Sign up for The New Statesman’s newsletters Tick the boxes of the newsletters you would like to receive. Quick and essential guide to domestic and global politics from the New Statesman's politics team. The New Statesman’s global affairs newsletter, every Monday and Friday. The best of the New Statesman, delivered to your inbox every weekday morning. The New Statesman’s weekly environment email on the politics, business and culture of the climate and nature crises - in your inbox every Thursday. A handy, three-minute glance at the week ahead in companies, markets, regulation and investment, landing in your inbox every Monday morning. Our weekly culture newsletter – from books and art to pop culture and memes – sent every Friday. A weekly round-up of some of the best articles featured in the most recent issue of the New Statesman, sent each Saturday. A newsletter showcasing the finest writing from the ideas section and the NS archive, covering political ideas, philosophy, criticism and intellectual history - sent every Wednesday. Sign up to receive information regarding NS events, subscription offers & product updates.

As might be expected from Logan’s work for screen and stage, the scripts are clever and elegant (he wrote the play Peter and Alice, which, playing games with J M Barrie’s and Lewis Carroll’s characters, may have been a dry run for this show). The first two episodes are subtly structured around recurrent images: blood (consumptive, virginal, murderous) and energy. The arrival of gaslight and the prospect of electricity are crucial in the first storyline, in which illumination fails suddenly on three occasions.

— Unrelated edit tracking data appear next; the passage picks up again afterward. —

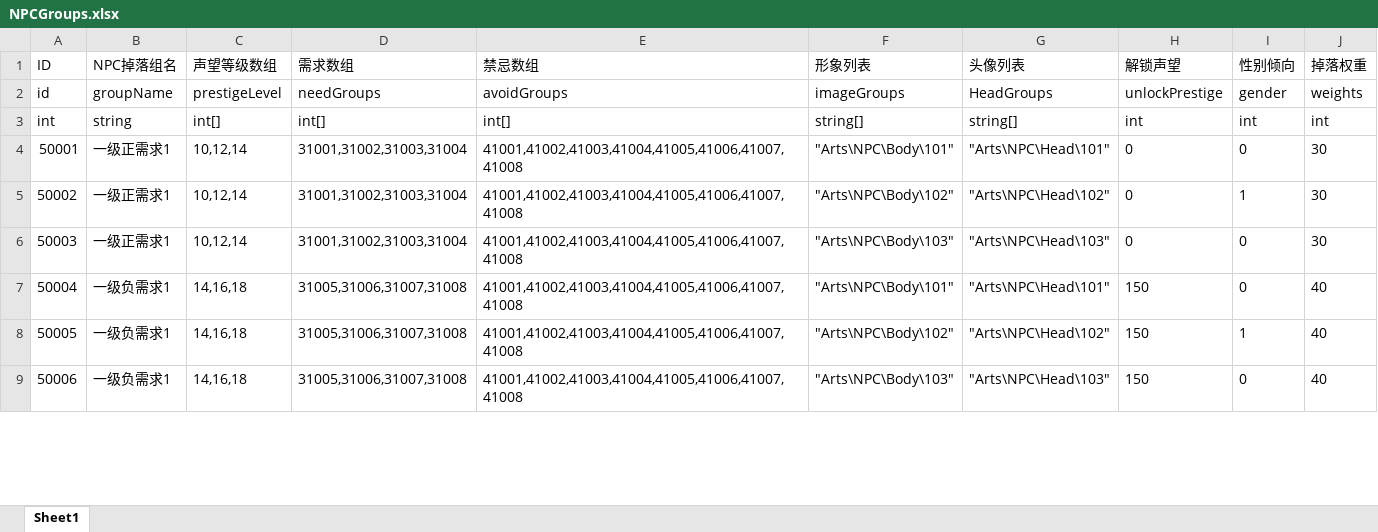
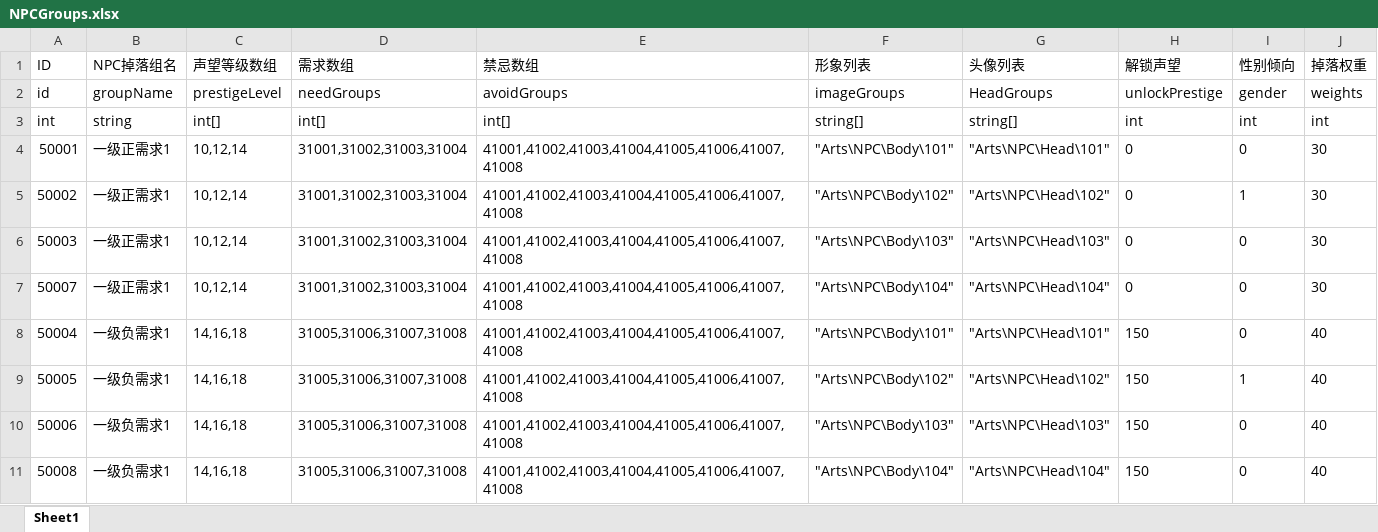
Before and after one commit to duanjiahao/Booom, an Excel workbook: Configs/NPCGroups.xlsx, sheet Sheet1, drawn as a sheet; only a part is shown; values as stored, in another font and other column widths than the file's, no borders; the diff covers the shown part only; the diff names each change by its address in the sheet, - before the commit and + after, or states it on an @@ line.

```diff
--- a/Configs/NPCGroups.xlsx (sheet Sheet1)
+++ b/Configs/NPCGroups.xlsx (sheet Sheet1)
+row 7: 50007 | 一级正需求1 | 10,12,14 | 31001,31002,31003,31004 | 41001,41002,41003,41004,41005,41006,41007,41008 | "Arts\NPC\Body\104" | "Arts\NPC\Head\104" | 0 | 0 | 30
+row 11: 50008 | 一级负需求1 | 14,16,18 | 31005,31006,31007,31008 | 41001,41002,41003,41004,41005,41006,41007,41008 | "Arts\NPC\Body\104" | "Arts\NPC\Head\104" | 150 | 0 | 40
```
Also changed, not shown: 4 added rows and 5 edited cells elsewhere in this sheet, 8 other files.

Content from our partners
How do we secure the hybrid office?
How materials innovation can help achieve net zero and level-up the UK
Fantastic mental well-being strategies and where to find them

The biggest challenge for historical dialogue is to achieve a balance between realistic speech of the epoch and contemporary comprehensibility. Logan opts for a slightly heightened rhetoric – “To save her,” cries the explorer about his daughter, “I would murder the world!” – and the regular use of rather antique Englishisms, including “assuredly”, “ephemera” and “capricious”. The actors audibly relish the dialogue (there will be no Jamaica Inn-like rumblings about mumbling). Timothy Dalton, an actor recently underused, lends a splendid resonance to Sir Malcolm, using deep, Scottish tones that seem to channel a 007 predecessor, Sir Sean Connery, perhaps through the medium of his performance in the film of The Man Who Would Be King.

Victorian literary pastiche, such as Julia Davis’s Hunderby for Sky Atlantic and Mark Evans’s BBC Radio 4 show Bleak Expectations, is often comic or satirical. Penny Dreadful has some Indiana Jones-style fun in the Haggard-esque adventure sequences but generally takes its sources seriously, even with regard to supernatural elements. Among the other literary presences raised by Logan is – through a ghostly woman in white – Wilkie Collins.

In the current industry fashion, the first programme is labelled: “Year one, episode one”. That formula cockily assumes a future but, in this case, it feels justified. The lavish budgets and look of the show so belie the title that they suggest a new genre: the “million-dollar dreadful”. In fact, this is a million-dollar delight.

“Penny Dreadful” is on Tuesdays on Sky Atlantic at 9pm